(Collection entries)

****

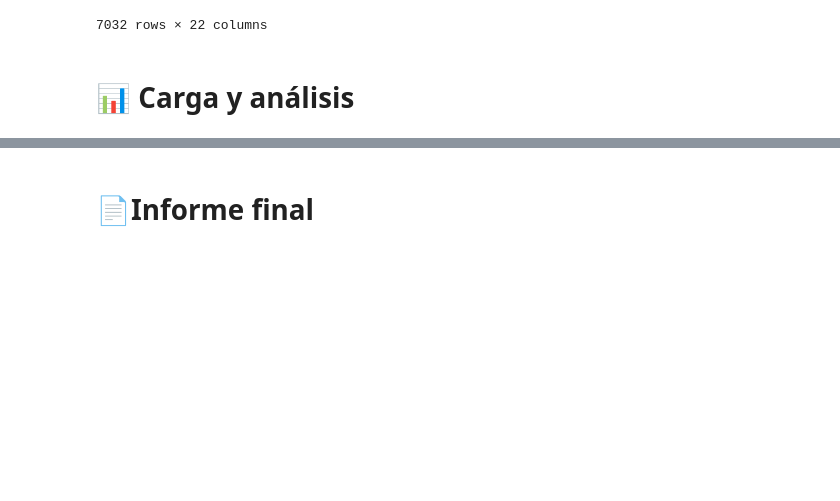
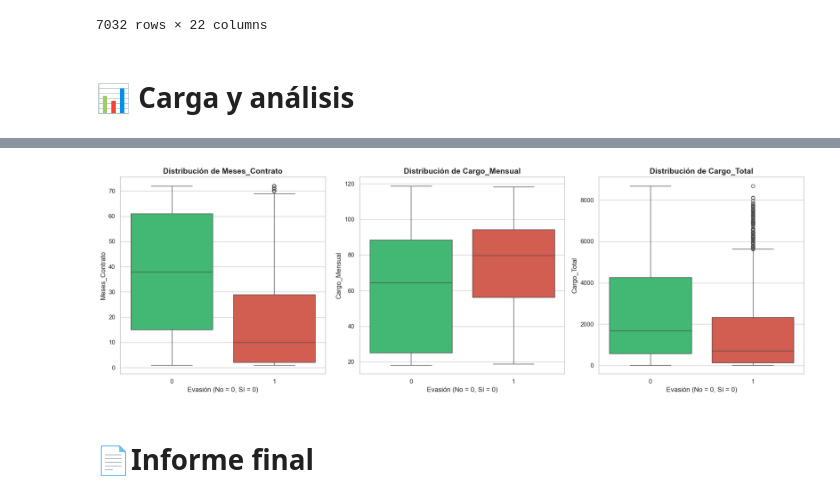
Before and after one commit to Fernando5899/Telecom_X, a Jupyter notebook: TelecomX_LATAM.ipynb, the cells around one changed output, grey strips where cells are left out. Drawn from its saved outputs; the diff is of its cells as text; code cells hidden in the pictures; blank space fills up the shorter version.

```diff
--- a/TelecomX_LATAM.ipynb
+++ b/TelecomX_LATAM.ipynb
@@ -307,2 +395,31 @@ df_normalizado
+# %%
+# Configuramos el estilo
+sns.set_theme(style="whitegrid")
+
+# Variables numéricas clave de Telecom X
+variables_numericas = ['Meses_Contrato', 'Cargo_Mensual', 'Cargo_Total']
+
+# Creamos la figura
+fig, axes = plt.subplots(nrows=1, ncols=3, figsize=(18, 6))
+
+for i, col in enumerate(variables_numericas):
+    # La corrección: agregamos hue='Evasion' y legend=False
+    sns.boxplot(data=df_normalizado,
+                x='Evasion',
+                y=col,
+                hue='Evasion', # Ahora el color sabe que depende de la Evasión
+                palette=['#2ecc71', '#e74c3c'],
+                legend=False,   # Quitamos la leyenda para que no estorbe
+                ax=axes[i])
+
+    # Personalización
+    axes[i].set_title(f'Distribución de {col}', fontsize=14, fontweight='bold')
+    axes[i].set_xlabel('Evasión (No = 0, Sí = 0)')
+    axes[i].set_ylabel(col)
+
+plt.tight_layout()
+plt.show()
+# %% [output]
+[figure, added]
 # %% [markdown]
 # 📄Informe final
```
Also changed, not shown: parts of 6 cells of this notebook.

****

### EXERCISE OBJECTIVE
Take every record and copy it word for word, dropping the pictures.

### ANSWER TO THIS TASK
Before and after one commit to Fernando5899/Telecom_X, a Jupyter notebook: TelecomX_LATAM.ipynb, the cells around one changed output, grey strips where cells are left out. Drawn from its saved outputs; the diff is of its cells as text; code cells hidden in the pictures; blank space fills up the shorter version.

```diff
--- a/TelecomX_LATAM.ipynb
+++ b/TelecomX_LATAM.ipynb
@@ -307,2 +395,31 @@ df_normalizado
+# %%
+# Configuramos el estilo
+sns.set_theme(style="whitegrid")
+
+# Variables numéricas clave de Telecom X
+variables_numericas = ['Meses_Contrato', 'Cargo_Mensual', 'Cargo_Total']
+
+# Creamos la figura
+fig, axes = plt.subplots(nrows=1, ncols=3, figsize=(18, 6))
+
+for i, col in enumerate(variables_numericas):
+    # La corrección: agregamos hue='Evasion' y legend=False
+    sns.boxplot(data=df_normalizado,
+                x='Evasion',
+                y=col,
+                hue='Evasion', # Ahora el color sabe que depende de la Evasión
+                palette=['#2ecc71', '#e74c3c'],
+                legend=False,   # Quitamos la leyenda para que no estorbe
+                ax=axes[i])
+
+    # Personalización
+    axes[i].set_title(f'Distribución de {col}', fontsize=14, fontweight='bold')
+    axes[i].set_xlabel('Evasión (No = 0, Sí = 0)')
+    axes[i].set_ylabel(col)
+
+plt.tight_layout()
+plt.show()
+# %% [output]
+[figure, added]
 # %% [markdown]
 # 📄Informe final
```
Also changed, not shown: parts of 6 cells of this notebook.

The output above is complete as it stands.